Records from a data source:
____

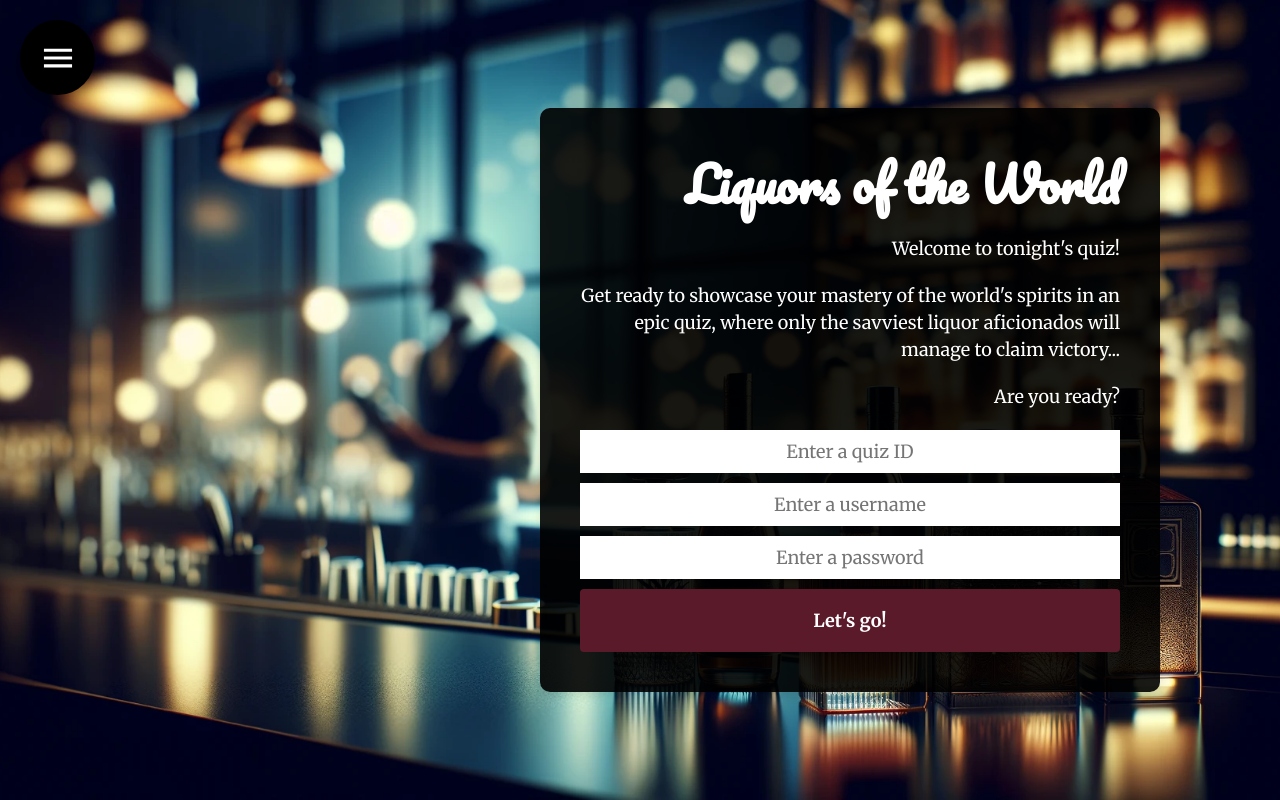
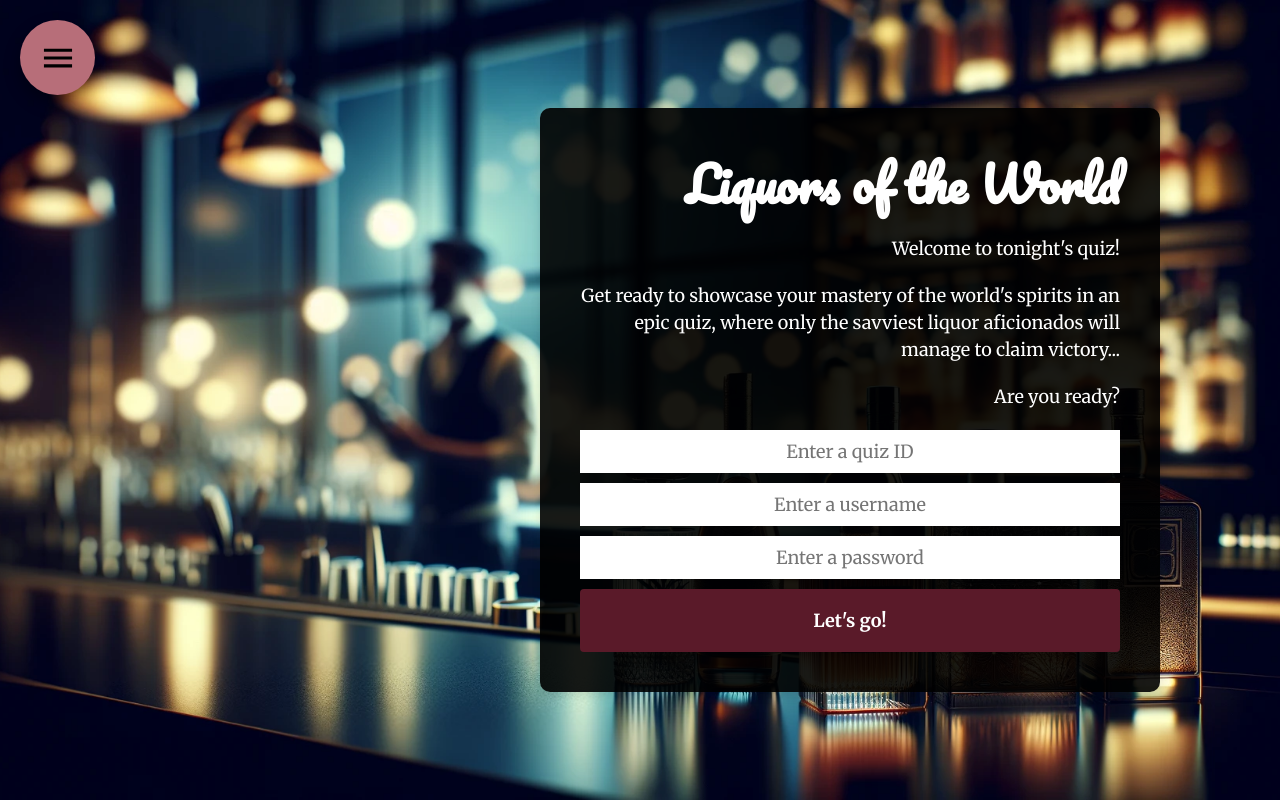
Before and after one commit to dleclercpro/LiquorsOfTheWorld, a React (Create React App) app in the folder Apps/Client/: page / in a window 1280 px wide. Built offline with nearby package versions, Linux system fonts and the light colour scheme; no server answers.

Commit message:
Fix: nav styles.

```diff
--- a/Apps/Client/src/components/Nav.scss
+++ b/Apps/Client/src/components/Nav.scss
@@ -28,7 +28,7 @@ $nav-min-width: 380px;
     box-shadow: 0px 8px 16px 0px rgba(0, 0, 0, 0.4);
     width: 65px;
     height: 65px;
-    background-color: $color-black;
+    background-color: $color-secondary;
     cursor: pointer;
     user-select: none;
 
@@ -46,7 +46,7 @@ $nav-min-width: 380px;
       width: 50%;
       height: 50%;
       transform: translate(-50%, -50%);
-      color: $color-white;
+      color: $color-black;
     }
   }
 
@@ -92,15 +92,15 @@ $nav-min-width: 380px;
 
           > .nav-button {
             position: absolute;
-            top: calc(50% + 5px);
-            left: 15px;
+            top: calc(50% + 2px);
+            left: 17px;
             transform: translate(0, -50%);
             cursor: pointer;
             user-select: none;
             background-color: transparent;
 
             > .nav-icon {
-              color: $color-white;
+              color: $color-black;
               width: 30px;
               height: 30px;
             }
@@ -113,8 +113,8 @@ $nav-min-width: 380px;
             width: 100%;
             min-width: $nav-min-width;
             padding: 18px 16px;
-            background-color: $color-black;
-            color: $color-white;
+            background-color: $color-secondary;
+            color: $color-black;
             font-family: $special-font-stack;
             @include font-subtitle;
 
```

____

Problem description -
Your reply is the full set of entries reproduced exactly, with images omitted.

Expected answer -
Before and after one commit to dleclercpro/LiquorsOfTheWorld, a React (Create React App) app in the folder Apps/Client/: page / in a window 1280 px wide. Built offline with nearby package versions, Linux system fonts and the light colour scheme; no server answers.

Commit message:
Fix: nav styles.

```diff
--- a/Apps/Client/src/components/Nav.scss
+++ b/Apps/Client/src/components/Nav.scss
@@ -28,7 +28,7 @@ $nav-min-width: 380px;
     box-shadow: 0px 8px 16px 0px rgba(0, 0, 0, 0.4);
     width: 65px;
     height: 65px;
-    background-color: $color-black;
+    background-color: $color-secondary;
     cursor: pointer;
     user-select: none;
 
@@ -46,7 +46,7 @@ $nav-min-width: 380px;
       width: 50%;
       height: 50%;
       transform: translate(-50%, -50%);
-      color: $color-white;
+      color: $color-black;
     }
   }
 
@@ -92,15 +92,15 @@ $nav-min-width: 380px;
 
           > .nav-button {
             position: absolute;
-            top: calc(50% + 5px);
-            left: 15px;
+            top: calc(50% + 2px);
+            left: 17px;
             transform: translate(0, -50%);
             cursor: pointer;
             user-select: none;
             background-color: transparent;
 
             > .nav-icon {
-              color: $color-white;
+              color: $color-black;
               width: 30px;
               height: 30px;
             }
@@ -113,8 +113,8 @@ $nav-min-width: 380px;
             width: 100%;
             min-width: $nav-min-width;
             padding: 18px 16px;
-            background-color: $color-black;
-            color: $color-white;
+            background-color: $color-secondary;
+            color: $color-black;
             font-family: $special-font-stack;
             @include font-subtitle;
 
```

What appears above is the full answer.